From the entries below, give the number of lines where the word "markersize" occurs, and nothing else.

** INPUT RECORDS follows **

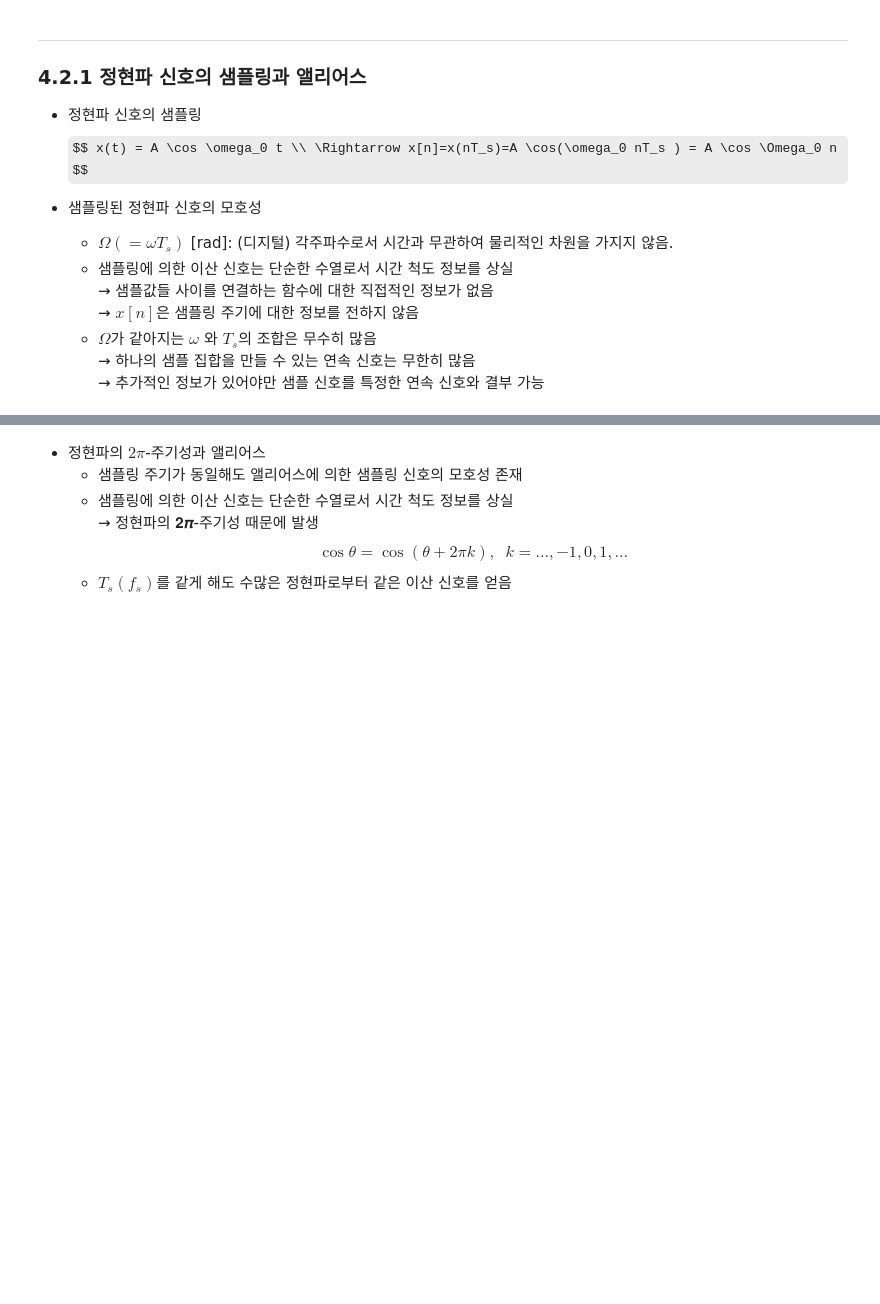
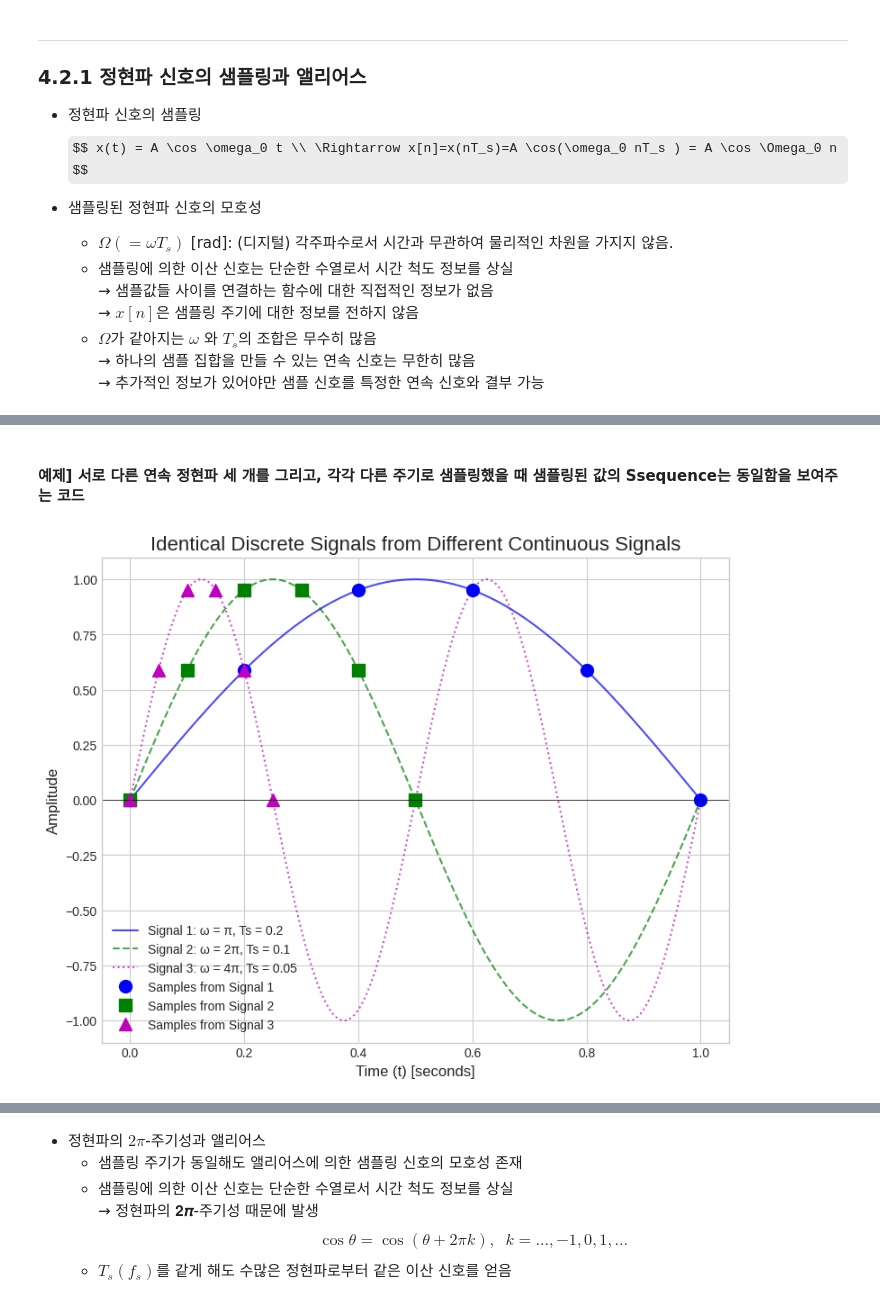
Before and after one commit to jwlee95/DSP_Class2025, a Jupyter notebook: Ch04_연속신호의_디지털처리.ipynb, the cells around one changed output, grey strips where cells are left out. Drawn from its saved outputs; the diff is of its cells as text; code cells hidden in the pictures; some formulas as TeX source; blank space fills up the shorter version.

```diff
--- a/Ch04_연속신호의_디지털처리.ipynb
+++ b/Ch04_연속신호의_디지털처리.ipynb
@@ -137,3 +137,69 @@ $$
 <img src='./images/EX4-1-1.png' width="600" height ="" /><br>
 
 ---
+# %% [markdown]
+#### 예제] 서로 다른 연속 정현파 세 개를 그리고, 각각 다른 주기로 샘플링했을 때 샘플링된 값의 **Ssequence**는 동일함을 보여주는 코드
+# %%
+import numpy as np
+import matplotlib.pyplot as plt
+
+## 1. 파라미터 설정 (이미지의 세 가지 경우)
+# 경우 1
+w1 = np.pi       # 연속 각주파수 [rad/sec]
+Ts1 = 0.2        # 샘플링 주기 [sec]
+
+# 경우 2
+w2 = 2 * np.pi
+Ts2 = 0.1
+
+# 경우 3
+w3 = 4 * np.pi
+Ts3 = 0.05
+
+# 공통 이산 각주파수: Ω = ω * Ts = 0.2π
+Omega = 0.2 * np.pi
+
+## 2. 데이터 생성
+# 부드러운 연속 신호를 위한 시간 축
+t_continuous = np.linspace(0, 1.0, 1000)
+
+# 이산 신호의 샘플 인덱스 (n = 0, 1, 2, ...)
+n = np.arange(0, 6) # 6개의 샘플만 표시 (n=0 ~ n=5)
+
+# 각 경우의 샘플링 시간 (t = n * Ts)
+t_sampled1 = n * Ts1
+t_sampled2 = n * Ts2
+t_sampled3 = n * Ts3
+
+# 세 개의 서로 다른 연속 신호 생성
+y_cont1 = np.sin(w1 * t_continuous)
+y_cont2 = np.sin(w2 * t_continuous)
+y_cont3 = np.sin(w3 * t_continuous)
+
+# 샘플링된 값 생성 (세 경우 모두 동일한 결과를 가짐)
+# y[n] = sin(Ω*n)
+y_sampled = np.sin(Omega * n)
+
+## 3. 그래프 시각화
+plt.figure(figsize=(9, 7))
+plt.style.use('seaborn-v0_8-whitegrid')
+
+# 세 개의 연속 정현파 그리기
+plt.plot(t_continuous, y_cont1, 'b-', label=f'Signal 1: ω = π, Ts = 0.2', alpha=0.7)
+plt.plot(t_continuous, y_cont2, 'g--', label=f'Signal 2: ω = 2π, Ts = 0.1', alpha=0.7)
+plt.plot(t_continuous, y_cont3, 'm:', label=f'Signal 3: ω = 4π, Ts = 0.05', alpha=0.7)
+
+# 각 경우의 샘플링 위치에 마커 표시
+plt.plot(t_sampled1, y_sampled, 'bo', markersize=10, label='Samples from Signal 1')
+plt.plot(t_sampled2, y_sampled, 'gs', markersize=10, label='Samples from Signal 2')
+plt.plot(t_sampled3, y_sampled, 'm^', markersize=10, label='Samples from Signal 3')
+
+# 그래프 설정
+plt.title('Identical Discrete Signals from Different Continuous Signals', fontsize=16)
+plt.xlabel('Time (t) [seconds]', fontsize=12)
+plt.ylabel('Amplitude', fontsize=12)
+plt.legend(fontsize=10)
+plt.axhline(0, color='black', linewidth=0.5) # x축선 추가
+plt.show()
+# %% [output]
+[figure, added]
```
Also changed, not shown: parts of 2 cells of this notebook.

** End of INPUT RECORDS **

- RESPONSE FOR THIS EXERCISE
3